YSE Scientists Make Critical Breakthrough in Mapping Global Methane Emissions from Rivers and Streams

August 30, 2023

Methane levels in the atmosphere are now more than two and a half times their pre-industrial level, accounting for 25% of global warming to date. Understanding the many sources of methane emissions and how they may change in the future is vital to climate modeling and mitigation. Freshwater ecosystems account for about half of global methane emissions in the atmosphere but quantifying the specific amount has been difficult because estimates from rivers and streams vary widely and such estimates were not well documented.

A breakthrough study, co-authored by Yale School of the Environment Professor of Ecosystem Ecology Peter Raymond (YIBS affiliate), research scientist Guiseppe Amatulli, postdoctoral associate Shaoda Liu, and a team of international scientists, provides the most comprehensive estimate to date of monthly methane emissions from rivers and streams worldwide.

The research, published in Nature, confirmed that rivers are an important source of methane in the atmosphere, similar to emissions levels from lakes, which have a larger surface area. The study estimates that 27 teragrams of methane is emitted globally from rivers and streams, which is about a quarter of the methane produced by fossil fuels.
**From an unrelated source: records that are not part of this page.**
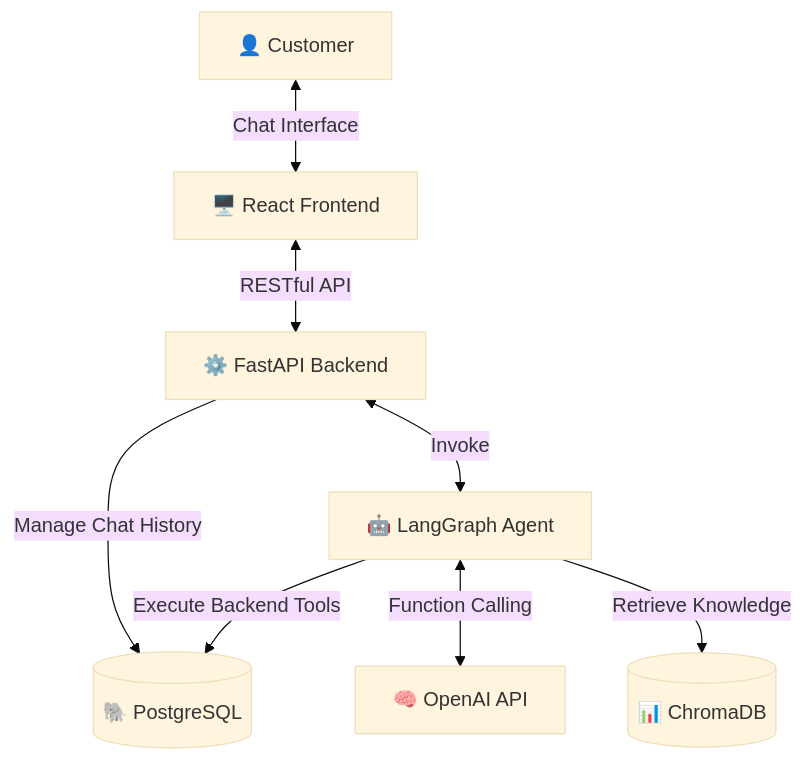
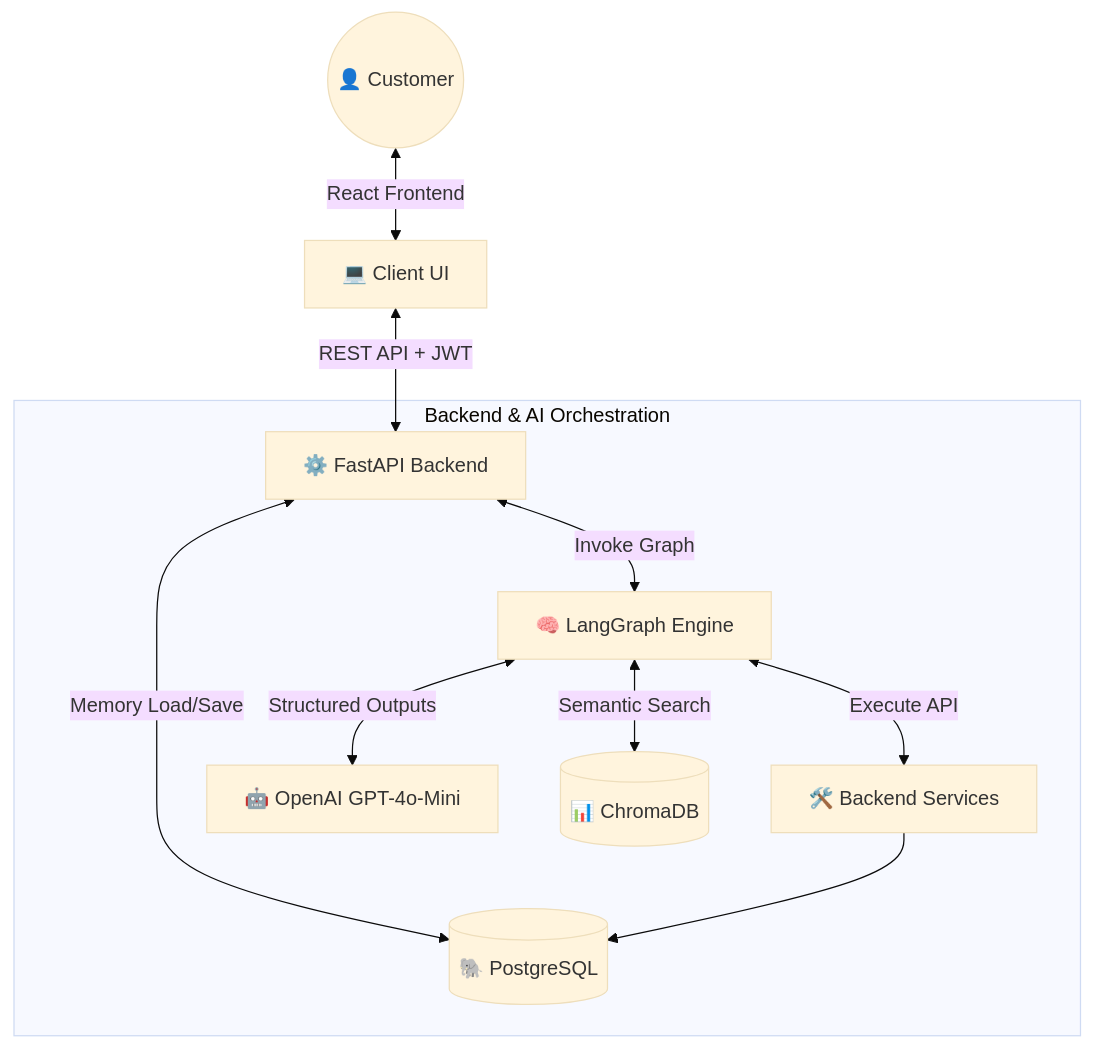
The first of 3 diagrams in README.md (satvikvatsa196-hash/autonomous-customer-support-agent), drawn with Mermaid (base theme) before and after one commit. The commit also changed other lines of this file, not shown here.

````diff
--- a/README.md
+++ b/README.md
@@ -9,21 +16,16 @@
 ```mermaid
 graph TD
-    %% Entities
-    User[👤 Customer]
-    UI[🖥️ React Frontend]
-    API[⚙️ FastAPI Backend]
-    Agent[🤖 LangGraph Agent]
-    LLM[🧠 OpenAI API]
-    DB[(🐘 PostgreSQL)]
-    VDB[(📊 ChromaDB)]
+    User((👤 Customer)) <-->|React Frontend| UI[💻 Client UI]
+    UI <-->|REST API + JWT| API[⚙️ FastAPI Backend]
     
-    %% Relationships
-    User <-->|Chat Interface| UI
-    UI <-->|RESTful API| API
-    API -->|Manage Chat History| DB
-    API <-->|Invoke| Agent
-    
-    Agent <-->|Function Calling| LLM
-    Agent -->|Retrieve Knowledge| VDB
-    Agent -->|Execute Backend Tools| DB
+    subgraph Backend & AI Orchestration
+        API <-->|Memory Load/Save| DB[(🐘 PostgreSQL)]
+        API <-->|Invoke Graph| Agent[🧠 LangGraph Engine]
+        
+        Agent <-->|Structured Outputs| LLM[🤖 OpenAI GPT-4o-Mini]
+        Agent <-->|Semantic Search| VDB[(📊 ChromaDB)]
+        Agent <-->|Execute API| Tools[🛠️ Backend Services]
+        
+        Tools --> DB
+    end
 ```
````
“This is the first global estimate that is spatially and temporally resolved, which we needed in order to get a firmer understanding of the global methane budget. It is a big step forward. We now have a much better predictive capacity for methane, which is a really difficult greenhouse gas to model,” Raymond says. For more information, click here for an article published by the Yale School of the Environment.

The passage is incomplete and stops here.